As one of the largest BTC modifications, it was also perfectly positioned to introduce another feature — the creation of smart contracts on the basis of Bitcoin. It was announced and implemented after ETH proved to be a revolutionary solution that raised crypto scalability to previously unheard heights.
This layer is completely compatible with the Bitcoin blockchain. Its whole purpose is to provide additional features and not supplant the original network in any way. That’s what layers are, in the end. Omni is incredibly valuable, even though its benefits might be pretty dated by now.
Tether was originally created on Omni, and its underlying standard was this — Omni. It’s completely compatible with Bitcoin’s native standard, the BRC20. It was just too convenient to use this coin-creation tool instead of creating the altcoins the usual way. However, it was back when Tether released USDT.
EURT was created later, but Tether still decided to use Omni instead of the regular BRC20. It’s much simpler even after all these years. It doesn’t have any functional differences because EURT can still be spent on the Bitcoin blockchain even beyond the boundaries of the Omni Layer, so to speak.

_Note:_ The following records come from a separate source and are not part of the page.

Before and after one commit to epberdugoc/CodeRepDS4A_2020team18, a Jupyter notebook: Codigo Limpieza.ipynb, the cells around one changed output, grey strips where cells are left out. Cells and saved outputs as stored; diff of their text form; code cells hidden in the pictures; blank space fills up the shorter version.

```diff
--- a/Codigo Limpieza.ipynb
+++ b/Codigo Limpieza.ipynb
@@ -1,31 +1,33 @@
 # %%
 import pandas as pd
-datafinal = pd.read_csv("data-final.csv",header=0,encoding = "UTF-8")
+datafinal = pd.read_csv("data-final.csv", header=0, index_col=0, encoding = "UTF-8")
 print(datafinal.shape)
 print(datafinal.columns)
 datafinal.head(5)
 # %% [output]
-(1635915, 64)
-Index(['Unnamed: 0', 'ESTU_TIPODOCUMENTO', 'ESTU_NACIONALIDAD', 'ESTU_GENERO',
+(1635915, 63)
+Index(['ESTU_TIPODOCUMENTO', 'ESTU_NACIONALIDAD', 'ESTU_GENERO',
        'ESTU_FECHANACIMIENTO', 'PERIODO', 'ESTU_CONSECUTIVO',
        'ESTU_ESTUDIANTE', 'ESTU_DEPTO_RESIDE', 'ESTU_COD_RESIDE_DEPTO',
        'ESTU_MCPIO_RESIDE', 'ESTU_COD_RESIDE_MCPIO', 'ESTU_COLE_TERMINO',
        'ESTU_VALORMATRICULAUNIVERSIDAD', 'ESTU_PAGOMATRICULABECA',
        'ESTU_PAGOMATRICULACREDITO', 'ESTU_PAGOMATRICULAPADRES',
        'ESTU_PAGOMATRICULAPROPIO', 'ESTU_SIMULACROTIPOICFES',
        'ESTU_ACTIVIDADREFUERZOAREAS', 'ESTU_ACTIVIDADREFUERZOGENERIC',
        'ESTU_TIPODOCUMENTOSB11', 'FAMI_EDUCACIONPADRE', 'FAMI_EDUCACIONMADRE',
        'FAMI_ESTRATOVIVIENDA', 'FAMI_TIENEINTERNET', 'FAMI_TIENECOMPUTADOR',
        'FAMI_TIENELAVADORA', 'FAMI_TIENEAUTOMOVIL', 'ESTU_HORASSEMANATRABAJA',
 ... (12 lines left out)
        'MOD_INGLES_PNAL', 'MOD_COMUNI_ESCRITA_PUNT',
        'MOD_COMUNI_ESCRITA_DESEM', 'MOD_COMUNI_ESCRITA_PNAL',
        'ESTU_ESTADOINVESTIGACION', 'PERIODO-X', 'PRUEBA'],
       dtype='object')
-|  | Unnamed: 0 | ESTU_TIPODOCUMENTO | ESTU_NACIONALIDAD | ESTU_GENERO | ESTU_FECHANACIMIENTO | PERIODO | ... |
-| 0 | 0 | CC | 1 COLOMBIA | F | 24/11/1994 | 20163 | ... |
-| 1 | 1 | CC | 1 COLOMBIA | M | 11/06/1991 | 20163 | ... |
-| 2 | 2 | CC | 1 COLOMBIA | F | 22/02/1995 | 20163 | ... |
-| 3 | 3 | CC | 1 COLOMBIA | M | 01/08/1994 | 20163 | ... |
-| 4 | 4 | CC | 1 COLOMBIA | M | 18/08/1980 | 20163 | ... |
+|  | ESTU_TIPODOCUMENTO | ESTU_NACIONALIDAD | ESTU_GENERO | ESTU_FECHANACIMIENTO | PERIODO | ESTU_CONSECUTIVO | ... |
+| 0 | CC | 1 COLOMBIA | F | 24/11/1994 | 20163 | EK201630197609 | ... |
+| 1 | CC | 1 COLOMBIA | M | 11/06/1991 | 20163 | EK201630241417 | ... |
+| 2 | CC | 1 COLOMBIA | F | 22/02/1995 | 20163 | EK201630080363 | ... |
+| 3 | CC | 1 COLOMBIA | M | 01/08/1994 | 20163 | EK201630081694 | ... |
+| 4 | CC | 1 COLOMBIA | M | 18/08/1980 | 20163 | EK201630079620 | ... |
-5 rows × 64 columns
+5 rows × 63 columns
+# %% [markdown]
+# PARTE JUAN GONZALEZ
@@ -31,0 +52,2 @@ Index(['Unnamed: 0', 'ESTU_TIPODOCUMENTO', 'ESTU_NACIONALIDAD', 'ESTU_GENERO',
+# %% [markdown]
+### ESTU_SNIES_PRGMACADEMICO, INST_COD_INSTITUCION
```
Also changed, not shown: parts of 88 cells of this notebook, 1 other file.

It doesn’t have any particularly unique applications on Omni, besides the same processing and powering features that any other point on the BTC network can use Tether for.